A Deas Island RCMP officer pretends to be a cabbie with car trouble in order to spot distracted drivers along Clivedon Avenue in Annacis Island.

Police use undercover taxi cab to catch distracted drivers

Local police agencies begin month-long blitz aimed at distracted drivers



Drivers who sneak a peek at their cell phone while on the road in the next month could pay a steep price for their curiosity.

Deas Island RCMP Traffic Services, along with the Delta Police Traffic Services, launched their 2014 distracted driving enforcement blitz on Valentine’s Day aimed at catching people whose attention isn’t fully on the road.

In order to spot drivers being sneaky with their cell phones, police had to be a little sneaky themselves. An undercover officer posing as a taxi cabbie standing outside his broken-down vehicle acts as a spotter for distracted drivers.
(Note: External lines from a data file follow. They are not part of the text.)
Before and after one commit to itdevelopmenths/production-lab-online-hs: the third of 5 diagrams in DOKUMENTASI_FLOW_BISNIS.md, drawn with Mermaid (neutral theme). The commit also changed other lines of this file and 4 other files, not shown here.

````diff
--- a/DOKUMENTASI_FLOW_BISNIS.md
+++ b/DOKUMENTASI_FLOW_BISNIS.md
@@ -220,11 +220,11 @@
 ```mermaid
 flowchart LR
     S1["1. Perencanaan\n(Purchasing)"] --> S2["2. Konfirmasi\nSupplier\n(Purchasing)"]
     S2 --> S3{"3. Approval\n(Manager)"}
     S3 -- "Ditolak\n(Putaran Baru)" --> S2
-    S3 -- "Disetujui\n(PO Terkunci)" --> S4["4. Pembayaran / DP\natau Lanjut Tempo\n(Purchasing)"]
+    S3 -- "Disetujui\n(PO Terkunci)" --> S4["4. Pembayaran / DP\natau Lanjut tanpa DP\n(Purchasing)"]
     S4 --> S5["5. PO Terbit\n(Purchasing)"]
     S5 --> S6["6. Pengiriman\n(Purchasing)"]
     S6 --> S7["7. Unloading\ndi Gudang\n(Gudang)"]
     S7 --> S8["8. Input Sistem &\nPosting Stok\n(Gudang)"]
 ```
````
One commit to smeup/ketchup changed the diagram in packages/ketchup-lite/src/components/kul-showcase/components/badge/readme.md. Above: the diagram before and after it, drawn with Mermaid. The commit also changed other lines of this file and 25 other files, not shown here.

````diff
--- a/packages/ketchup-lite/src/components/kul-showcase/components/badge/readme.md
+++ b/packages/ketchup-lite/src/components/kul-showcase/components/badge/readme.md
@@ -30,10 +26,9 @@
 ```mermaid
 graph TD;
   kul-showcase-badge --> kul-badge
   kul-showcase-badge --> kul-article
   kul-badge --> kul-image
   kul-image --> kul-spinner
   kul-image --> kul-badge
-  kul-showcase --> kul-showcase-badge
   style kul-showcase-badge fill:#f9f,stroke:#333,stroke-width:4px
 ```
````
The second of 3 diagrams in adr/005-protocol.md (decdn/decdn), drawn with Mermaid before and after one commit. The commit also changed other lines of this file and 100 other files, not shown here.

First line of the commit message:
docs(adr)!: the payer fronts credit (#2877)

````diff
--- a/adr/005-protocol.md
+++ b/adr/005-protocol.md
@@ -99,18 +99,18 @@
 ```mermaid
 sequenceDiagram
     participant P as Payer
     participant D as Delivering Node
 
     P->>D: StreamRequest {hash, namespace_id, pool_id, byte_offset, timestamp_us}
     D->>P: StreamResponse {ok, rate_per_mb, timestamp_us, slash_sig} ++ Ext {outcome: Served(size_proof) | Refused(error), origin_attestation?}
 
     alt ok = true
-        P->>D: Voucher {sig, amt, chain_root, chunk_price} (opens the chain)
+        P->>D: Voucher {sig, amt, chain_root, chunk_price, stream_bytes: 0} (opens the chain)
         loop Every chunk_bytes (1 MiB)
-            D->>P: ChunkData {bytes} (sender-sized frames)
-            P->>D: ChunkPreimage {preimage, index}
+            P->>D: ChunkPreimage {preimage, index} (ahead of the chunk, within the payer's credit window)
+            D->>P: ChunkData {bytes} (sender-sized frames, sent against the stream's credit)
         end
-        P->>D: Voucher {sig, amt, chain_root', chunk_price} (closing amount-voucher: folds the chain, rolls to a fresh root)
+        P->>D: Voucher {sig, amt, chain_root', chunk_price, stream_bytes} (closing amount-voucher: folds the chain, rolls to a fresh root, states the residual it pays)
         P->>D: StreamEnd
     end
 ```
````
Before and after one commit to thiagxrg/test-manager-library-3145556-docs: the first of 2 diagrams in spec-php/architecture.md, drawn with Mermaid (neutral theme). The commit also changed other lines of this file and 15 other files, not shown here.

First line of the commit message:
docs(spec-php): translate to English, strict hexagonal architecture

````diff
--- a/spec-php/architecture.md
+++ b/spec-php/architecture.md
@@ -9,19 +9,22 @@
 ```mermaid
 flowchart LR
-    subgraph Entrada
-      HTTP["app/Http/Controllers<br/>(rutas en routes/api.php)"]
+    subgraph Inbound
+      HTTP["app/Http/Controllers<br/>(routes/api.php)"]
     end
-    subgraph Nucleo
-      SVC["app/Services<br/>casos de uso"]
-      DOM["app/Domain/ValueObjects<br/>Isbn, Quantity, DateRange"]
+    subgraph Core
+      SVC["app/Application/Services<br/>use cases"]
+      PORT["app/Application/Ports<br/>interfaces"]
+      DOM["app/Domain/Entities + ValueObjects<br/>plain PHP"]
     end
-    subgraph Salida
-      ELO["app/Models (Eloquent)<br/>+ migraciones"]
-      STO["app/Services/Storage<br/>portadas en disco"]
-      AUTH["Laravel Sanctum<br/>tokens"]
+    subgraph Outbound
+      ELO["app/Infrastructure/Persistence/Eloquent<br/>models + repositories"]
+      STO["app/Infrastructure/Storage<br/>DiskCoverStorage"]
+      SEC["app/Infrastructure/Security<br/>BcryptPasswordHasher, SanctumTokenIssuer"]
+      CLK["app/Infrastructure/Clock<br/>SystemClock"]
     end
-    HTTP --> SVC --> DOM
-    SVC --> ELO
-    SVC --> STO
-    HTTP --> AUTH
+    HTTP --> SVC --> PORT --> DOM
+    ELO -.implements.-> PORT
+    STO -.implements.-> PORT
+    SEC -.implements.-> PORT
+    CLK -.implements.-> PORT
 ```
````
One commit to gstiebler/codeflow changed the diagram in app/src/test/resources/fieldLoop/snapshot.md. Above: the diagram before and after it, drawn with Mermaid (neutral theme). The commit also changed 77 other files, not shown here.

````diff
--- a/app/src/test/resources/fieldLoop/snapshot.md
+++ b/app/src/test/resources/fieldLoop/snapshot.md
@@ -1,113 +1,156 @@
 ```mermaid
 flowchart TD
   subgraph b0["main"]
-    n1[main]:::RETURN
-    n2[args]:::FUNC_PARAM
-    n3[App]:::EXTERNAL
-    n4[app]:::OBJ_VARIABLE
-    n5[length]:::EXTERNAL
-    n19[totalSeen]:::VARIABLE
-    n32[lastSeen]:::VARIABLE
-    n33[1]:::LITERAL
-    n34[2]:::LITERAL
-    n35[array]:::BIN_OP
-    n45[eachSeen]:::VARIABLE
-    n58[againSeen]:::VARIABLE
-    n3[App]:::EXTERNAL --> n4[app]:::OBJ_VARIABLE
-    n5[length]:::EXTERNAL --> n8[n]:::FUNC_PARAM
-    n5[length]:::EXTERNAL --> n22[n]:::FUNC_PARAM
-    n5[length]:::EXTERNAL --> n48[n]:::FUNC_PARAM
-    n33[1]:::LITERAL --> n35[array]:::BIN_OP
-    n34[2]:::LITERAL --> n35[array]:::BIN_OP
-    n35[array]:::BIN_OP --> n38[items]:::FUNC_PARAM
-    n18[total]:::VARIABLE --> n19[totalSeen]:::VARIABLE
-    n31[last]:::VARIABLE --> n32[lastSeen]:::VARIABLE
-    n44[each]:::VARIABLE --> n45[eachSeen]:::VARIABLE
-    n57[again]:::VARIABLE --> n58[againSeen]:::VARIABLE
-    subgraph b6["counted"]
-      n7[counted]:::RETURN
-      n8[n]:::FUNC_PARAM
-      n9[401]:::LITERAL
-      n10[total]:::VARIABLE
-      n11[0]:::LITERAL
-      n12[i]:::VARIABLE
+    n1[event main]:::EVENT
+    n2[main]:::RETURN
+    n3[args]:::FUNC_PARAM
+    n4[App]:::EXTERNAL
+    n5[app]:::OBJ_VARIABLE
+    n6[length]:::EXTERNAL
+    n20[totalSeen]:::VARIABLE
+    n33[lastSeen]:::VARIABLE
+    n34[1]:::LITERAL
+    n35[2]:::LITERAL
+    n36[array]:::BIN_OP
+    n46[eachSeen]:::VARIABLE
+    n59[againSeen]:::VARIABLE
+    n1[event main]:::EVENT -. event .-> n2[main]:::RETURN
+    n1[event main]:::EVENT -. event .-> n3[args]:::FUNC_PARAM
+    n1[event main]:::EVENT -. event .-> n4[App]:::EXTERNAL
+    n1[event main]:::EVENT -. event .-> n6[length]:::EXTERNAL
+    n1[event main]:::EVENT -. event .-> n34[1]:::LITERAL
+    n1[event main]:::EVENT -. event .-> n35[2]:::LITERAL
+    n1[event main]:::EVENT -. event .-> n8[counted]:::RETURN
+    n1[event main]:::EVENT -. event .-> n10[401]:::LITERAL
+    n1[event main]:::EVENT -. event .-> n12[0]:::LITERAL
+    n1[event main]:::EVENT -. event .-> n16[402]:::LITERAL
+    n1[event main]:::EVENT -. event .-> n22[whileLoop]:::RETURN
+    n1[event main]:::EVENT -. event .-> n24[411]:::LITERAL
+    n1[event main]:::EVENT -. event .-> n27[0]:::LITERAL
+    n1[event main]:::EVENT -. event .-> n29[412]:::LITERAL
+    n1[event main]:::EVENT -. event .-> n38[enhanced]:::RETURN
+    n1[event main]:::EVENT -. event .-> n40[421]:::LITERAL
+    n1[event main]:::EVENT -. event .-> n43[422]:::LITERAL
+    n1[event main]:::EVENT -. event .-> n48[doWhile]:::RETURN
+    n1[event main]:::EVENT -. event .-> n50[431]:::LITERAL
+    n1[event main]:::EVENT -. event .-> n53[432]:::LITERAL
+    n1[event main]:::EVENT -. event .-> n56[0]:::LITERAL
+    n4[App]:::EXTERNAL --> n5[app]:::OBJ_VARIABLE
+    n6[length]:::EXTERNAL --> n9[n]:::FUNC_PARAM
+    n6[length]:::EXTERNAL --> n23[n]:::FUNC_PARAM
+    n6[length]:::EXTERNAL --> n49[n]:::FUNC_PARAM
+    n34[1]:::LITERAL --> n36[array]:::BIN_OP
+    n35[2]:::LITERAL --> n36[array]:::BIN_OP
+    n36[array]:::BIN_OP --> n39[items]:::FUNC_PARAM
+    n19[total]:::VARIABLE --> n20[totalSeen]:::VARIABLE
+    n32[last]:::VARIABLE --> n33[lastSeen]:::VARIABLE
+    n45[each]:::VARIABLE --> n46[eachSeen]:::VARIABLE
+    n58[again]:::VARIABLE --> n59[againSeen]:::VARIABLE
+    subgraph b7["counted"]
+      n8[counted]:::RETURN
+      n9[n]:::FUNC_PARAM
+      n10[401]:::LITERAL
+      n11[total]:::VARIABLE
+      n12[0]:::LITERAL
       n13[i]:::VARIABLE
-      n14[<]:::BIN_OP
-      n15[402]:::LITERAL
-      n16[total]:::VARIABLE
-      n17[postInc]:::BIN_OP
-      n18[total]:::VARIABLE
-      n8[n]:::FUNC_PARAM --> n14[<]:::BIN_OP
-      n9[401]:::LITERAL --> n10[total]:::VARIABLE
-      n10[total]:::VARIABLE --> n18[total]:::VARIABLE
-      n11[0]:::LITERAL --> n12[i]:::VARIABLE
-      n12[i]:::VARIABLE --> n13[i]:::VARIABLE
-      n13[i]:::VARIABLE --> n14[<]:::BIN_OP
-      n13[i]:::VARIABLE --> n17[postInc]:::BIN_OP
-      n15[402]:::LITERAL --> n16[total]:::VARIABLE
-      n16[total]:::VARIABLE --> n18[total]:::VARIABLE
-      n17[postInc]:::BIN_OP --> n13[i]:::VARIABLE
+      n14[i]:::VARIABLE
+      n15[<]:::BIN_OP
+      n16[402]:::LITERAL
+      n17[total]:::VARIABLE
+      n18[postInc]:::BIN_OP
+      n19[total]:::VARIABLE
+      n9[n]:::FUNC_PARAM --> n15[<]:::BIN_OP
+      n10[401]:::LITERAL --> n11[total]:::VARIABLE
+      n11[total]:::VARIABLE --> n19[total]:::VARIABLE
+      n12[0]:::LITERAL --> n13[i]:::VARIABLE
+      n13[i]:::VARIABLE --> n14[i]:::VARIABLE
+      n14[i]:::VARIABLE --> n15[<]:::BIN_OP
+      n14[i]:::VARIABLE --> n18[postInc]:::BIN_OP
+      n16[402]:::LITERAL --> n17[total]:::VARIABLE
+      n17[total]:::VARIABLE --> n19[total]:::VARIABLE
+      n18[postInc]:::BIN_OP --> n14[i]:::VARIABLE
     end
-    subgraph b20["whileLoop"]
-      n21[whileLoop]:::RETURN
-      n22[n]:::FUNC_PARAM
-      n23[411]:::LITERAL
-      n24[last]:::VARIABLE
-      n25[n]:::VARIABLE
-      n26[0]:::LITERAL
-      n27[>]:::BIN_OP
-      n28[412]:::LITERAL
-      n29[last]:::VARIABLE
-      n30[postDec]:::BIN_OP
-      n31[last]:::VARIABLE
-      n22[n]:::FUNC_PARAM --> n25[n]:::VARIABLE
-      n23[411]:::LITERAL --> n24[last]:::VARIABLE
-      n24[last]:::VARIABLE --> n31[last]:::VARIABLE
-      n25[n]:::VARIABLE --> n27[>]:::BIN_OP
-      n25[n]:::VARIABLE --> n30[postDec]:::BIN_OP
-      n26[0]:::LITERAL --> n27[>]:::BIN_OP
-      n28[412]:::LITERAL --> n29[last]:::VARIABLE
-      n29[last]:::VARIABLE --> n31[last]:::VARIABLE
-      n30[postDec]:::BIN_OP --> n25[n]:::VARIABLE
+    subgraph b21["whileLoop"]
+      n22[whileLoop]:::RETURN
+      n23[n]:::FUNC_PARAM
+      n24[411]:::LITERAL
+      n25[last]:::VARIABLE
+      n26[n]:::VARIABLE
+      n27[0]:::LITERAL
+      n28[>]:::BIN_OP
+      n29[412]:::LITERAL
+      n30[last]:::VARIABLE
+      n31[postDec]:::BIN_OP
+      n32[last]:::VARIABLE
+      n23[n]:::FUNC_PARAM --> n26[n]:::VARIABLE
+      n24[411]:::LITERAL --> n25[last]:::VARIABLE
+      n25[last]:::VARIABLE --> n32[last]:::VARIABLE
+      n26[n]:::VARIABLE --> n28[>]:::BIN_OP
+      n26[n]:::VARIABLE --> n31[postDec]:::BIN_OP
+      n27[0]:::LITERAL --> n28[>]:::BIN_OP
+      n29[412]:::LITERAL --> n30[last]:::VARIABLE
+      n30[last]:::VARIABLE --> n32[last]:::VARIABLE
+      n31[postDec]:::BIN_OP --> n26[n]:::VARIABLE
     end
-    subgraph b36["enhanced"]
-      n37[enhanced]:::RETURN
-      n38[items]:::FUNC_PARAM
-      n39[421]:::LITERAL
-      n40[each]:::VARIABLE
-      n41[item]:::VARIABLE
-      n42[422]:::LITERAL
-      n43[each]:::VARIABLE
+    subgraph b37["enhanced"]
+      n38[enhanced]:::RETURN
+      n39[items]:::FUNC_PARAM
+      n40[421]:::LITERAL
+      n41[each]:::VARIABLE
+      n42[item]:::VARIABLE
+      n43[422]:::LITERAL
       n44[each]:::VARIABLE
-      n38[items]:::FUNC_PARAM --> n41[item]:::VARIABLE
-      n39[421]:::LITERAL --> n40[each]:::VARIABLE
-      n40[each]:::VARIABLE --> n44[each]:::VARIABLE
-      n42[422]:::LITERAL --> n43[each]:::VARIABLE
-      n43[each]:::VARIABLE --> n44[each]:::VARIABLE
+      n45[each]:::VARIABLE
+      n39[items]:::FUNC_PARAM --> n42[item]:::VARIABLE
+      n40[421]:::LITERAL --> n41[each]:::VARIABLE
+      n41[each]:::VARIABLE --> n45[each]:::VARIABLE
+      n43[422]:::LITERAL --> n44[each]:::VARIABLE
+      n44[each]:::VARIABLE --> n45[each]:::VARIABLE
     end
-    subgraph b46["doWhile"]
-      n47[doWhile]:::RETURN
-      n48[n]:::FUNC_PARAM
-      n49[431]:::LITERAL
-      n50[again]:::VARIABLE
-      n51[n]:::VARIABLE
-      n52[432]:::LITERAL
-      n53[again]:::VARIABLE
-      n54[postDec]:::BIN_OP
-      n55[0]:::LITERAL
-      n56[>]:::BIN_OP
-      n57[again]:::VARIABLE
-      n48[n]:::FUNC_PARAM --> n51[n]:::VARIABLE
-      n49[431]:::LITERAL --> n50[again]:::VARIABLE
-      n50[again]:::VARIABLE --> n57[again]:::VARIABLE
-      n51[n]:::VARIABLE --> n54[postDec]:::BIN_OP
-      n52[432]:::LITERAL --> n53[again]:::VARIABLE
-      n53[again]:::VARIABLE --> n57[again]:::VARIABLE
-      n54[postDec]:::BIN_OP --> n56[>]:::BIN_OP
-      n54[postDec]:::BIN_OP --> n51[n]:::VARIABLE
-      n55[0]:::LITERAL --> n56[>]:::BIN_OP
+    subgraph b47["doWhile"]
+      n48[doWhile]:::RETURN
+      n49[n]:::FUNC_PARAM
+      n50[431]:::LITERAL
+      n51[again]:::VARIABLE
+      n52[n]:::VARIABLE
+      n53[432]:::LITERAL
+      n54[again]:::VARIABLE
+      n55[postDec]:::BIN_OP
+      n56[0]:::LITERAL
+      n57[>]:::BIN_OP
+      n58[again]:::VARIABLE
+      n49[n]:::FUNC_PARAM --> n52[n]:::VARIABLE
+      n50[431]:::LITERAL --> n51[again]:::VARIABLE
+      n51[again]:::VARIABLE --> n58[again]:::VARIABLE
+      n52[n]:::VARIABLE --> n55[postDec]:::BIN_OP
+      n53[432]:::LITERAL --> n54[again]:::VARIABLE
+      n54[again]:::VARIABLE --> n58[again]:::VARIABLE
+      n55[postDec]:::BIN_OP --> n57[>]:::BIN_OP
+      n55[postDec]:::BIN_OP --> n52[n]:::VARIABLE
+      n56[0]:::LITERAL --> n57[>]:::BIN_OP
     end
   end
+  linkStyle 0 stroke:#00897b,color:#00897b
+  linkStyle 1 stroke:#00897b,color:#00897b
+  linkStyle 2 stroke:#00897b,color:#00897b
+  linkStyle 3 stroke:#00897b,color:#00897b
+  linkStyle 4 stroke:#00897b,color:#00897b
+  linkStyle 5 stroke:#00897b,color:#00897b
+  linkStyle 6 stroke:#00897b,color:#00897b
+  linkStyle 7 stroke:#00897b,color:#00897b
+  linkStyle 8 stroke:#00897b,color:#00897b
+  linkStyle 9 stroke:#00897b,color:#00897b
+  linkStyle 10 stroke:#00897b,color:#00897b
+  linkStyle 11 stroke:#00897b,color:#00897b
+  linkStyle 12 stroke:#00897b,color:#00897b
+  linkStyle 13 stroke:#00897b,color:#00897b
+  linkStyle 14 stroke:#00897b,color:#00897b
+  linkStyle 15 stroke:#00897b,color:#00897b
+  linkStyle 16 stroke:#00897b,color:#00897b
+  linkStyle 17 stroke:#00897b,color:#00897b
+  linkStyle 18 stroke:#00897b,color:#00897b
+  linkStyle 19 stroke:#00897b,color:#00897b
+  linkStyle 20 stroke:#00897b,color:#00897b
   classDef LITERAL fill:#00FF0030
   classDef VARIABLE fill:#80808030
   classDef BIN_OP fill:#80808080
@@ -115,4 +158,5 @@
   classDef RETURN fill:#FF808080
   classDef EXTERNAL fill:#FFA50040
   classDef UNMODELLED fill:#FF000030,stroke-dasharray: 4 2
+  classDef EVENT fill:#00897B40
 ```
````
The cell phone he’s pretending to be on is actually a radio he uses to send to police hiding further down the road.

“[Distracted driving] is quickly becoming the number one causal factor of major accidents,” said Deas Island RCMP Cpl. Robert McDonald. “So, speed used to be it, we’ve taken care of speed, we’ve taken care of impaired driving, now every time we go to an accident scene the number one reason we have is distracted driving.”

Ignoring the law can bring steep penalties, including a $368 fine and six points from your driver’s license.

The campaign is in partnership with ICBC, which has a website dedicated to cracking down on distracted driving bad habits.

Surrey North Delta Leader